This slim novella chronicles the life of Andreas Egger, a simple Austrian living in a mountain village, and spans the 20th century with its social changes and upheavals. The novel combines beautifully lyrical descriptions of mountainous landscapes and snow with a frank and unsentimental account of the rural community in which he lives. Starting with his arrival in the village as a little orphaned boy in 1902, the narrative takes us through to his old age at the end of the century and shows both change and continuity in this main character and his village.

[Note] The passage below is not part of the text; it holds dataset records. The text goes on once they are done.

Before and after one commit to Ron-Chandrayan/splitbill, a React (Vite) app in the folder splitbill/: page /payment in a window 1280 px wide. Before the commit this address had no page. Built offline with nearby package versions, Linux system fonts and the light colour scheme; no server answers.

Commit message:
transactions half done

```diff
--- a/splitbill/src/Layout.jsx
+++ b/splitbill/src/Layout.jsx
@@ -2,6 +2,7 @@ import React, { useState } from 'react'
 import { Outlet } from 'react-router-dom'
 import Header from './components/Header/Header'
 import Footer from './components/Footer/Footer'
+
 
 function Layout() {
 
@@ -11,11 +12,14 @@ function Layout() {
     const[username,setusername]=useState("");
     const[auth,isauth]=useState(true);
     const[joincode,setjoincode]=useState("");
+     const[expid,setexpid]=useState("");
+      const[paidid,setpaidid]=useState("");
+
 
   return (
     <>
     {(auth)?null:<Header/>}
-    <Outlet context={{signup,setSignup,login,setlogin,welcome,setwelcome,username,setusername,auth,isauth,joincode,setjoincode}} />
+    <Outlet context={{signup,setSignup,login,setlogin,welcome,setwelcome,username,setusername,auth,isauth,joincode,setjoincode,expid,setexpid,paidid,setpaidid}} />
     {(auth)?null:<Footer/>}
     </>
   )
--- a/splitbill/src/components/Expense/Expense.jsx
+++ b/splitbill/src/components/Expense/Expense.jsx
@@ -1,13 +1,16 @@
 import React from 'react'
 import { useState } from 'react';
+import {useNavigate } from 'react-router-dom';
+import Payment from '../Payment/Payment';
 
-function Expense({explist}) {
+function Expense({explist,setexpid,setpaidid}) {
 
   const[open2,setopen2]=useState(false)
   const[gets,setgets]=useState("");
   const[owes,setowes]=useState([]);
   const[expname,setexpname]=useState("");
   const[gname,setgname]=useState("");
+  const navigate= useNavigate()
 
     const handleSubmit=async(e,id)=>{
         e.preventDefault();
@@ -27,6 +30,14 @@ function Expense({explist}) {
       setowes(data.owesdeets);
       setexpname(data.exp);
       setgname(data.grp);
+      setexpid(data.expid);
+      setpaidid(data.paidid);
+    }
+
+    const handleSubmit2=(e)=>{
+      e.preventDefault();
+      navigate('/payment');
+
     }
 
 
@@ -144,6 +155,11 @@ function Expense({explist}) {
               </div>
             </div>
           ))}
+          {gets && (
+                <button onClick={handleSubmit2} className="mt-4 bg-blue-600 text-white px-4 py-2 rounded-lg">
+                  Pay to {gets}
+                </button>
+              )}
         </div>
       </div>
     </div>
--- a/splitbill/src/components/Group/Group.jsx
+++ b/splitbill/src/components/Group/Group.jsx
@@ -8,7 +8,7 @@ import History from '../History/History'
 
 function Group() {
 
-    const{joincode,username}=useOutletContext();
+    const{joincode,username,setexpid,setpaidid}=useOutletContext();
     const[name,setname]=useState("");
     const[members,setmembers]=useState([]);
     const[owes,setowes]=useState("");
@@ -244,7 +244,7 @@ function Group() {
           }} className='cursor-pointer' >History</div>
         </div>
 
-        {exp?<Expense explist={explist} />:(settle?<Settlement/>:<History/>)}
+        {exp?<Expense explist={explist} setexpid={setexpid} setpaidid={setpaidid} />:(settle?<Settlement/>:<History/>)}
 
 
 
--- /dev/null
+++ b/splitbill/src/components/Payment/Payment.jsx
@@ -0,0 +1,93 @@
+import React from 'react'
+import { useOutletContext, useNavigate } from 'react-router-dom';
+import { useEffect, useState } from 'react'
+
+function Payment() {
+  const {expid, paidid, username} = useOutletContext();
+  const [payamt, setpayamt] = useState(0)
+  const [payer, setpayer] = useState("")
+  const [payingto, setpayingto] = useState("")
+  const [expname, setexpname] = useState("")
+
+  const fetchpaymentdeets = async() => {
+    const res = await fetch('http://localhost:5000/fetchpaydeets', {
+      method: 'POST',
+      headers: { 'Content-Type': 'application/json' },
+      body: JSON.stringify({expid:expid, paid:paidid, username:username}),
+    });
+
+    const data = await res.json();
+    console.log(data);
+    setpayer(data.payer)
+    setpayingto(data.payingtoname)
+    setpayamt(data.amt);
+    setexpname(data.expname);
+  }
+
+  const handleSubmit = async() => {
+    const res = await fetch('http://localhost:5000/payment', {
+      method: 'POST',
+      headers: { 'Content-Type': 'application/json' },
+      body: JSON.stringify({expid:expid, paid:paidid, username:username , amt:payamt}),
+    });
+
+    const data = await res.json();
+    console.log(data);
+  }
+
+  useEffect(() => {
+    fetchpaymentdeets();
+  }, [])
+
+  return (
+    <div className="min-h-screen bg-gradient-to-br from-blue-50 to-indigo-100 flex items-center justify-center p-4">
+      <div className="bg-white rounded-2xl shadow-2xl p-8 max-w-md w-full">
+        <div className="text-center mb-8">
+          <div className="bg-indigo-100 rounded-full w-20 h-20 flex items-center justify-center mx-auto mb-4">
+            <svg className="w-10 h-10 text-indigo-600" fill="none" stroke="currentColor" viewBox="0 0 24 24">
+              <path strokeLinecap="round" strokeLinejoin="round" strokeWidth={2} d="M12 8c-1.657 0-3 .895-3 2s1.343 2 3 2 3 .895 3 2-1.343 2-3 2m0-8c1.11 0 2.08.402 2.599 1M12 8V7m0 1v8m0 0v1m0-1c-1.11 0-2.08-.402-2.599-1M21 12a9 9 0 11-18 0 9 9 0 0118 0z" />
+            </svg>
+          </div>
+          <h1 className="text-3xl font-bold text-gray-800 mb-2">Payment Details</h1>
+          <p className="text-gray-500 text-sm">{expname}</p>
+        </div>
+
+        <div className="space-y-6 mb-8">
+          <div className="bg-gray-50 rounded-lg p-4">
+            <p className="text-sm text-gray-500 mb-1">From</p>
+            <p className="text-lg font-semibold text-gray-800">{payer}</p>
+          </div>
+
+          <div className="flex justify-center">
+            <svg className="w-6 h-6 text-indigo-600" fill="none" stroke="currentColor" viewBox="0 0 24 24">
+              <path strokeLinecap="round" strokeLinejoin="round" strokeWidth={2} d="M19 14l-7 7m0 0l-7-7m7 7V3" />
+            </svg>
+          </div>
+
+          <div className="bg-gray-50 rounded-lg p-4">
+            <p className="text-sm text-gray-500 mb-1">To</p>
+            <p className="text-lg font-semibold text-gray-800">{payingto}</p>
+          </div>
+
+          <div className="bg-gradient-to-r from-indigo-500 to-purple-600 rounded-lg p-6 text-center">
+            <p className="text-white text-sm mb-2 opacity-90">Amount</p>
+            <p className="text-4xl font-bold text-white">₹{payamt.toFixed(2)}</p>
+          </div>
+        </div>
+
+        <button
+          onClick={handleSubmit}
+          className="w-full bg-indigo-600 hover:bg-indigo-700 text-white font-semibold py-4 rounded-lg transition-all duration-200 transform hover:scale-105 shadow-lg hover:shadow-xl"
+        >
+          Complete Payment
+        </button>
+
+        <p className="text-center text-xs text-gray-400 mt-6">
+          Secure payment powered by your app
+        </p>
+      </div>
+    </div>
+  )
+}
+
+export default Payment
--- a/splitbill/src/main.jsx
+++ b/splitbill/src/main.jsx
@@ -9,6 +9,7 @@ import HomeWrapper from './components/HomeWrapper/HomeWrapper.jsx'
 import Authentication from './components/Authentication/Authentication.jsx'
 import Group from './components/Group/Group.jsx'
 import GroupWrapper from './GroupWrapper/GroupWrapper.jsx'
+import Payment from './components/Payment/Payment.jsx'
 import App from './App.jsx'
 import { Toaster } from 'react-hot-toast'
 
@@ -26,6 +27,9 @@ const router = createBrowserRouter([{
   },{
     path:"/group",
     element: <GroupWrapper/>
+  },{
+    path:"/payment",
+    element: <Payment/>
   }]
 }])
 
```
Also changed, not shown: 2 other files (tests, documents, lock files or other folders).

A great story teller, the writer draws us in from the start in the opening scene, where the adult Andreas finds the goatherd Horned Hannes emaciated and near to death in his hut above the village in the deep February snow. He places him carefully in a wooden frame which he straps to his back to bring him down the treacherous mountain path to the village, Hannes protesting and warning of the proximity of Death , the Cold Lady. The narrative then goes back to Andreas’ childhood. Taken in by his uncle, he is not accepted by the other children and this, combined with a broken leg and consequent permanent limp after a beating, means he remains a friendless outsider within the family and in the village. Nevertheless he finds work on the new cable car construction, finds a woman he loves and makes a living in the village until he goes off to fight on the Russian front. He returns years later in the early 50s to a community now living increasingly from tourism and he becomes a mountain guide for several years. The social developments of the 50s and 60s, like television and the moon landings are related and then Andreas’ decline into old age.
Now it is quite a tall order to describe a Whole Life in a novella sized book. One way the writer achieves this is by his vivid painting of particular episodes and moments which engage us emotionally. One such is the account of the kindly grandmother’s sudden and unexpected death. An animal fight during her funeral procession dislodges the coffin lid and the little boy sees her yellowing hand dangling over the edge of the coffin as if waving him a last goodbye. These moments often involve detailed and evocative description which engages our senses: we can smell the snow, hear the cows’ ‘muffled chomping’, the moths’ wings as they ‘beat against the pane with a barely discernible papery sound’.
The power of these moments lies of course also with the translator. Charlotte Collins has done a fantastic job with the demands of this text. She works with the longer more complex German sentences in lyrical passages to produce rhythmical sentences in English which really work: ‘ the goatherd stared at him out of the darkness, emaciated and ghostly pale, and Egger knew that Death already crouched behind his eyes’. She recreates alliteration to wonderful effect: ‘ the snow fell so thickly and incessantly from the sky that it seemed softly to swallow the landscape, smothering all life and sound’. She works equally well with the different requirements of straight narrative and dialogue and her use of idiom is just right. She has created a really compelling, fluent and readable rendering of the original.
The one reservation I have about this book is its aim to recount a whole life in less than 200 pages. Both when reading the German and the English translation, I felt my commitment and interest lessened in the second half of the book. I felt that massive life experiences, like spending 8 years in a Prisoner of War camp were skated over, and I wanted to know more about the influx of tourists in the Austrian mountains in the early 50s ( really? who were they? German cities were still in ruins, rationing was still in force in Britain, I’m not saying there were no tourists but tell me more about them please). But this may just be me, a matter of personal taste- I remember feeling luke warm about Barbara Kingsolver’s Lacuna for the same reason, though she’s a writer whose work I generally admire.
So this is a beautifully written book and an excellent translation. I’m looking forward to reading more of both Robert Seethaler and Charlotte Collins.